## Exercise directions
Print the entries once more, unchanged.

╭─ Recorded information

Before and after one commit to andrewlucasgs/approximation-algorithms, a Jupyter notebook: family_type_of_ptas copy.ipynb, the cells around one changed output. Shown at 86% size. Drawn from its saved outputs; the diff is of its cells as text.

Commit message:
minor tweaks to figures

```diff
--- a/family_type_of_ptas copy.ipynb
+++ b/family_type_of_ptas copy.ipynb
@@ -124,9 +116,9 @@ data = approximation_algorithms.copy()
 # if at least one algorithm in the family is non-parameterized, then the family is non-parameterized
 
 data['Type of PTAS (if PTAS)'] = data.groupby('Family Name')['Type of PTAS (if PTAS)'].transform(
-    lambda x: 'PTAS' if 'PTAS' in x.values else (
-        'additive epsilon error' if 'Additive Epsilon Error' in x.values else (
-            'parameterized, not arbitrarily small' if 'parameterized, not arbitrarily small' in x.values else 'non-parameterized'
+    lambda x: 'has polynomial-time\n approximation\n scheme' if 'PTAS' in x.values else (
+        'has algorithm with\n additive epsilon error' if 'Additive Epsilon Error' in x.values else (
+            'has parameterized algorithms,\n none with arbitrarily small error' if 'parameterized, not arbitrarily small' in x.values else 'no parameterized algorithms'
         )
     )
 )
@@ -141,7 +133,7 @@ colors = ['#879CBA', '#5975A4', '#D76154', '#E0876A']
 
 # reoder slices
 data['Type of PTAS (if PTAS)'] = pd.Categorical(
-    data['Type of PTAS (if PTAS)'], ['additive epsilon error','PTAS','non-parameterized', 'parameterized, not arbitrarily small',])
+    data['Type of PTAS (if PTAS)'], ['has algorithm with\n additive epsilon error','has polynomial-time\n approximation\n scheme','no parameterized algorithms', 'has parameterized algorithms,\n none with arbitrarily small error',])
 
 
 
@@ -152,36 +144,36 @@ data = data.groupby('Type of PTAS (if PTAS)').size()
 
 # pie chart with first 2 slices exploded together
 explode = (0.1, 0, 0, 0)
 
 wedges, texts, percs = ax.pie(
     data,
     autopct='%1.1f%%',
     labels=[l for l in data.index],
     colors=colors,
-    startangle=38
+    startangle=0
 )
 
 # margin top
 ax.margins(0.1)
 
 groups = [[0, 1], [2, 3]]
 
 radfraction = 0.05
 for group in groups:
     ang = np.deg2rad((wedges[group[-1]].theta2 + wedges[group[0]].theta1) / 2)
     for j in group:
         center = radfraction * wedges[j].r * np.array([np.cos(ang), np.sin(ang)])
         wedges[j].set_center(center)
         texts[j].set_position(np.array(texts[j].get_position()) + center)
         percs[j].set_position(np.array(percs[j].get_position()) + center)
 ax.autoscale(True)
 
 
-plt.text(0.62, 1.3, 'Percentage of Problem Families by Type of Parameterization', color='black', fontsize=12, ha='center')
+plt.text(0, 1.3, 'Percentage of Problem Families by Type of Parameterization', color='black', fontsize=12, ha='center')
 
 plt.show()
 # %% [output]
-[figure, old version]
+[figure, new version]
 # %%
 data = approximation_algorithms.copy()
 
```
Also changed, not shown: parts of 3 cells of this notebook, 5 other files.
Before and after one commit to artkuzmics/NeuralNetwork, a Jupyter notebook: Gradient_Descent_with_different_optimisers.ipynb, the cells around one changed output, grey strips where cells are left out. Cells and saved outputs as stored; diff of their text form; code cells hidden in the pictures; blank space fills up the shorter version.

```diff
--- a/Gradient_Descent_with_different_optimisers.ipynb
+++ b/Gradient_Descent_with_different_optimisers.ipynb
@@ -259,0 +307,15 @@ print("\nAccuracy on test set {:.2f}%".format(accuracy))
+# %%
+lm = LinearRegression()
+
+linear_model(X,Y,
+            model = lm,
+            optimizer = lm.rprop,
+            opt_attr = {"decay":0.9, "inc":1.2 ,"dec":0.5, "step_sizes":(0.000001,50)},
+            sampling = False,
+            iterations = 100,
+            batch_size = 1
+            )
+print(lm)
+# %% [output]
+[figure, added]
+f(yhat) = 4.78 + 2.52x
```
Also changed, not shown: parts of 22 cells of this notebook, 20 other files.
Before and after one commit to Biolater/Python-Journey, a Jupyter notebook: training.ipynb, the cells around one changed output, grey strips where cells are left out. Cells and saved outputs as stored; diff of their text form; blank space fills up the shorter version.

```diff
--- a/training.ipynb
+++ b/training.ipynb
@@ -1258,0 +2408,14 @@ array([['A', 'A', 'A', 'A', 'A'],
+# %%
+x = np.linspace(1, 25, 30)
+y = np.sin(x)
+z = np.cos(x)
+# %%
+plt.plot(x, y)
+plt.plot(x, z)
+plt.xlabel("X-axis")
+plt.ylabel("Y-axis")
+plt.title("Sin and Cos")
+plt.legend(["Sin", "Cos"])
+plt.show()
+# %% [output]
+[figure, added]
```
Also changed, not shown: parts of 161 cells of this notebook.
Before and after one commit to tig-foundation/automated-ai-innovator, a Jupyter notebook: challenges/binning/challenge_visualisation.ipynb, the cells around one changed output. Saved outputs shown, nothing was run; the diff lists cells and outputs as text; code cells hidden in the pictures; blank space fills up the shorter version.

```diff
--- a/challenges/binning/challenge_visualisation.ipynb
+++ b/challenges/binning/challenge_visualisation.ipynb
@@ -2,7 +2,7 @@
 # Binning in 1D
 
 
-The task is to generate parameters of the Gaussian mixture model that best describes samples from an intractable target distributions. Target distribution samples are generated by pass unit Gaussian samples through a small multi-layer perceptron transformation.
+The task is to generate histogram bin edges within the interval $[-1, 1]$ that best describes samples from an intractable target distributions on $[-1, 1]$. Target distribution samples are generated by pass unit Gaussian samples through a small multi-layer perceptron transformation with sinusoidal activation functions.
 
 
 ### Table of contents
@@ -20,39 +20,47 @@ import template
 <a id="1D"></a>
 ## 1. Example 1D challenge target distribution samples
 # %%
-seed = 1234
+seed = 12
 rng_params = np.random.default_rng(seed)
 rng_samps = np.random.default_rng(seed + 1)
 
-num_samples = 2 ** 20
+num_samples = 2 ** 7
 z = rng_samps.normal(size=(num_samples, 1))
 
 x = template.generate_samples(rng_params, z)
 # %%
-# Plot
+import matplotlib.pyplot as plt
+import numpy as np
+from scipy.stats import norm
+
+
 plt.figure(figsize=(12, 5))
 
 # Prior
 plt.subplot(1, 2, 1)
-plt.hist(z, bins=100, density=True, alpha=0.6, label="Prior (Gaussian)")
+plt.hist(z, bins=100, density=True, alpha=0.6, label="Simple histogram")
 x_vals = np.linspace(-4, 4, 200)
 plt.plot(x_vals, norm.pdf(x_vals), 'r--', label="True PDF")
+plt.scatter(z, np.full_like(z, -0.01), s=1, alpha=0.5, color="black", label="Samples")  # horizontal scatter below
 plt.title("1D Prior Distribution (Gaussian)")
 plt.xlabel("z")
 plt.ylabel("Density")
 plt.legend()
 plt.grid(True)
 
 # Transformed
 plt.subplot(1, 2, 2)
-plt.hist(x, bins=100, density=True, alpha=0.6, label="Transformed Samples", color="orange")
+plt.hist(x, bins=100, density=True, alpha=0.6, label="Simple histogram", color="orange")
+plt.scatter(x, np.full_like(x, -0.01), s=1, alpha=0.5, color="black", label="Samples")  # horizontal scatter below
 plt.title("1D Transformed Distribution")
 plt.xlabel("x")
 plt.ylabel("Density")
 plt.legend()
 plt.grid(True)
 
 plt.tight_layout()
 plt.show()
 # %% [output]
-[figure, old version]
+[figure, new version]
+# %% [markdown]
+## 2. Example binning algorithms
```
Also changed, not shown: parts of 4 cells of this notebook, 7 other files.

╰─

## Exercise result
Before and after one commit to andrewlucasgs/approximation-algorithms, a Jupyter notebook: family_type_of_ptas copy.ipynb, the cells around one changed output. Shown at 86% size. Drawn from its saved outputs; the diff is of its cells as text.

Commit message:
minor tweaks to figures

```diff
--- a/family_type_of_ptas copy.ipynb
+++ b/family_type_of_ptas copy.ipynb
@@ -124,9 +116,9 @@ data = approximation_algorithms.copy()
 # if at least one algorithm in the family is non-parameterized, then the family is non-parameterized
 
 data['Type of PTAS (if PTAS)'] = data.groupby('Family Name')['Type of PTAS (if PTAS)'].transform(
-    lambda x: 'PTAS' if 'PTAS' in x.values else (
-        'additive epsilon error' if 'Additive Epsilon Error' in x.values else (
-            'parameterized, not arbitrarily small' if 'parameterized, not arbitrarily small' in x.values else 'non-parameterized'
+    lambda x: 'has polynomial-time\n approximation\n scheme' if 'PTAS' in x.values else (
+        'has algorithm with\n additive epsilon error' if 'Additive Epsilon Error' in x.values else (
+            'has parameterized algorithms,\n none with arbitrarily small error' if 'parameterized, not arbitrarily small' in x.values else 'no parameterized algorithms'
         )
     )
 )
@@ -141,7 +133,7 @@ colors = ['#879CBA', '#5975A4', '#D76154', '#E0876A']
 
 # reoder slices
 data['Type of PTAS (if PTAS)'] = pd.Categorical(
-    data['Type of PTAS (if PTAS)'], ['additive epsilon error','PTAS','non-parameterized', 'parameterized, not arbitrarily small',])
+    data['Type of PTAS (if PTAS)'], ['has algorithm with\n additive epsilon error','has polynomial-time\n approximation\n scheme','no parameterized algorithms', 'has parameterized algorithms,\n none with arbitrarily small error',])
 
 
 
@@ -152,36 +144,36 @@ data = data.groupby('Type of PTAS (if PTAS)').size()
 
 # pie chart with first 2 slices exploded together
 explode = (0.1, 0, 0, 0)
 
 wedges, texts, percs = ax.pie(
     data,
     autopct='%1.1f%%',
     labels=[l for l in data.index],
     colors=colors,
-    startangle=38
+    startangle=0
 )
 
 # margin top
 ax.margins(0.1)
 
 groups = [[0, 1], [2, 3]]
 
 radfraction = 0.05
 for group in groups:
     ang = np.deg2rad((wedges[group[-1]].theta2 + wedges[group[0]].theta1) / 2)
     for j in group:
         center = radfraction * wedges[j].r * np.array([np.cos(ang), np.sin(ang)])
         wedges[j].set_center(center)
         texts[j].set_position(np.array(texts[j].get_position()) + center)
         percs[j].set_position(np.array(percs[j].get_position()) + center)
 ax.autoscale(True)
 
 
-plt.text(0.62, 1.3, 'Percentage of Problem Families by Type of Parameterization', color='black', fontsize=12, ha='center')
+plt.text(0, 1.3, 'Percentage of Problem Families by Type of Parameterization', color='black', fontsize=12, ha='center')
 
 plt.show()
 # %% [output]
-[figure, old version]
+[figure, new version]
 # %%
 data = approximation_algorithms.copy()
 
```
Also changed, not shown: parts of 3 cells of this notebook, 5 other files.
Before and after one commit to artkuzmics/NeuralNetwork, a Jupyter notebook: Gradient_Descent_with_different_optimisers.ipynb, the cells around one changed output, grey strips where cells are left out. Cells and saved outputs as stored; diff of their text form; code cells hidden in the pictures; blank space fills up the shorter version.

```diff
--- a/Gradient_Descent_with_different_optimisers.ipynb
+++ b/Gradient_Descent_with_different_optimisers.ipynb
@@ -259,0 +307,15 @@ print("\nAccuracy on test set {:.2f}%".format(accuracy))
+# %%
+lm = LinearRegression()
+
+linear_model(X,Y,
+            model = lm,
+            optimizer = lm.rprop,
+            opt_attr = {"decay":0.9, "inc":1.2 ,"dec":0.5, "step_sizes":(0.000001,50)},
+            sampling = False,
+            iterations = 100,
+            batch_size = 1
+            )
+print(lm)
+# %% [output]
+[figure, added]
+f(yhat) = 4.78 + 2.52x
```
Also changed, not shown: parts of 22 cells of this notebook, 20 other files.
Before and after one commit to Biolater/Python-Journey, a Jupyter notebook: training.ipynb, the cells around one changed output, grey strips where cells are left out. Cells and saved outputs as stored; diff of their text form; blank space fills up the shorter version.

```diff
--- a/training.ipynb
+++ b/training.ipynb
@@ -1258,0 +2408,14 @@ array([['A', 'A', 'A', 'A', 'A'],
+# %%
+x = np.linspace(1, 25, 30)
+y = np.sin(x)
+z = np.cos(x)
+# %%
+plt.plot(x, y)
+plt.plot(x, z)
+plt.xlabel("X-axis")
+plt.ylabel("Y-axis")
+plt.title("Sin and Cos")
+plt.legend(["Sin", "Cos"])
+plt.show()
+# %% [output]
+[figure, added]
```
Also changed, not shown: parts of 161 cells of this notebook.
Before and after one commit to tig-foundation/automated-ai-innovator, a Jupyter notebook: challenges/binning/challenge_visualisation.ipynb, the cells around one changed output. Saved outputs shown, nothing was run; the diff lists cells and outputs as text; code cells hidden in the pictures; blank space fills up the shorter version.

```diff
--- a/challenges/binning/challenge_visualisation.ipynb
+++ b/challenges/binning/challenge_visualisation.ipynb
@@ -2,7 +2,7 @@
 # Binning in 1D
 
 
-The task is to generate parameters of the Gaussian mixture model that best describes samples from an intractable target distributions. Target distribution samples are generated by pass unit Gaussian samples through a small multi-layer perceptron transformation.
+The task is to generate histogram bin edges within the interval $[-1, 1]$ that best describes samples from an intractable target distributions on $[-1, 1]$. Target distribution samples are generated by pass unit Gaussian samples through a small multi-layer perceptron transformation with sinusoidal activation functions.
 
 
 ### Table of contents
@@ -20,39 +20,47 @@ import template
 <a id="1D"></a>
 ## 1. Example 1D challenge target distribution samples
 # %%
-seed = 1234
+seed = 12
 rng_params = np.random.default_rng(seed)
 rng_samps = np.random.default_rng(seed + 1)
 
-num_samples = 2 ** 20
+num_samples = 2 ** 7
 z = rng_samps.normal(size=(num_samples, 1))
 
 x = template.generate_samples(rng_params, z)
 # %%
-# Plot
+import matplotlib.pyplot as plt
+import numpy as np
+from scipy.stats import norm
+
+
 plt.figure(figsize=(12, 5))
 
 # Prior
 plt.subplot(1, 2, 1)
-plt.hist(z, bins=100, density=True, alpha=0.6, label="Prior (Gaussian)")
+plt.hist(z, bins=100, density=True, alpha=0.6, label="Simple histogram")
 x_vals = np.linspace(-4, 4, 200)
 plt.plot(x_vals, norm.pdf(x_vals), 'r--', label="True PDF")
+plt.scatter(z, np.full_like(z, -0.01), s=1, alpha=0.5, color="black", label="Samples")  # horizontal scatter below
 plt.title("1D Prior Distribution (Gaussian)")
 plt.xlabel("z")
 plt.ylabel("Density")
 plt.legend()
 plt.grid(True)
 
 # Transformed
 plt.subplot(1, 2, 2)
-plt.hist(x, bins=100, density=True, alpha=0.6, label="Transformed Samples", color="orange")
+plt.hist(x, bins=100, density=True, alpha=0.6, label="Simple histogram", color="orange")
+plt.scatter(x, np.full_like(x, -0.01), s=1, alpha=0.5, color="black", label="Samples")  # horizontal scatter below
 plt.title("1D Transformed Distribution")
 plt.xlabel("x")
 plt.ylabel("Density")
 plt.legend()
 plt.grid(True)
 
 plt.tight_layout()
 plt.show()
 # %% [output]
-[figure, old version]
+[figure, new version]
+# %% [markdown]
+## 2. Example binning algorithms
```
Also changed, not shown: parts of 4 cells of this notebook, 7 other files.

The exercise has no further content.